What's the liability landscape look like when, for example, grandparents have their grandchildren under 6 visit and sleep over in a non-deleaded apartment? Or what about cases where a tenant doesn't tell the landlord they have children under 6 staying for extended periods, or even living there? The laws seem to require you to delead if children under 6 live there, but is there a legal definition of what "live" means?
You avoid liability by asking tenants to sign an agreement that they accept the presence of lead paint. Typically up until 180 days is temporary housing, beyond that is permanent.
I would make sure that there is no pealing paint in the apartment and include in your lease that the tenant is responsible for the safety of their visitors and must supervising all visitors under the age of 18.
I've consulted with several agents and REI and it's my understanding that simply "signing an agreement accepting the presence of lead paint" doesn't dismiss you from liability as a landlord/ owner.
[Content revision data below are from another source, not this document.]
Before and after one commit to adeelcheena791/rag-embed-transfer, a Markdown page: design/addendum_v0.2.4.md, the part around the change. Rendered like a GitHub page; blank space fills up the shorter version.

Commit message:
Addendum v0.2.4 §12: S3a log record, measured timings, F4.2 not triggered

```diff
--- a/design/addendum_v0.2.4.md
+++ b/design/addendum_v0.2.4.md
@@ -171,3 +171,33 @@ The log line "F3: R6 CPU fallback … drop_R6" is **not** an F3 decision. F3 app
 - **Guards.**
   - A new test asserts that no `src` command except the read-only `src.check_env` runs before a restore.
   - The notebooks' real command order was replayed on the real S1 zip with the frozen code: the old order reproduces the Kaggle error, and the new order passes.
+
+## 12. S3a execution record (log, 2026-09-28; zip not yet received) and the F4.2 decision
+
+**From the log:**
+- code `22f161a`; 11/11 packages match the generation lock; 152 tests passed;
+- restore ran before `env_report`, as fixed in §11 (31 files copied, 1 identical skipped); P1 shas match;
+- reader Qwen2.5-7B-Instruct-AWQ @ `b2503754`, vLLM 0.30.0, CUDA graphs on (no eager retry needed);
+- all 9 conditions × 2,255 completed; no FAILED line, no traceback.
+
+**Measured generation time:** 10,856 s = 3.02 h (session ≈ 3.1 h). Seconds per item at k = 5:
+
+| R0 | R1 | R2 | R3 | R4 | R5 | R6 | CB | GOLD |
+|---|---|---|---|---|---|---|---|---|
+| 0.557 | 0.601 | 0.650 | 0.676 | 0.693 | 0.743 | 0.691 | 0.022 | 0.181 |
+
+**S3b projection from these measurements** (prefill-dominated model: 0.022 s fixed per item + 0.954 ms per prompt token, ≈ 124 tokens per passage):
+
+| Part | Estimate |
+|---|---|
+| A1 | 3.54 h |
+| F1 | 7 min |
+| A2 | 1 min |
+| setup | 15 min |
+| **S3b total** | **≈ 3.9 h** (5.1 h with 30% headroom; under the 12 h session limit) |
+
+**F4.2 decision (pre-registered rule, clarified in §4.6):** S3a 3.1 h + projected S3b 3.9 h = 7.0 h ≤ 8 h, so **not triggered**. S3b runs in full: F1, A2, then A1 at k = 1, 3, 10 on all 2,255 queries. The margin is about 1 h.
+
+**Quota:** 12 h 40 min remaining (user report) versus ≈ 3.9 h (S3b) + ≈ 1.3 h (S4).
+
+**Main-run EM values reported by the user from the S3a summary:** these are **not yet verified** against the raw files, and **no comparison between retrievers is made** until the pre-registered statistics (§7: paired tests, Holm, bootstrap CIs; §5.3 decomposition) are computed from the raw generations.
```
The law in Massachusetts is clear, for better or worse: http://massrealestatelawblog.com/2013/03/16/boston-area-landlord-hit-with-75000-penalty-over-lead-paint-violations/
@Peter J. As a landlord or owner occupied buyer, you are required to remediate lead paint for any dwelling where a child 6 years old or less will reside. It's not optional.
This is a good start:
It literally takes a child ingesting a chip of lead paint the size of a quarter to cause actual brain damage. This is not to be ignored or glossed over.
Whatever else you do in your REI career, please take this very seriously. The mental damage you can cause to innocent kids isn't worth saving money on your rental units.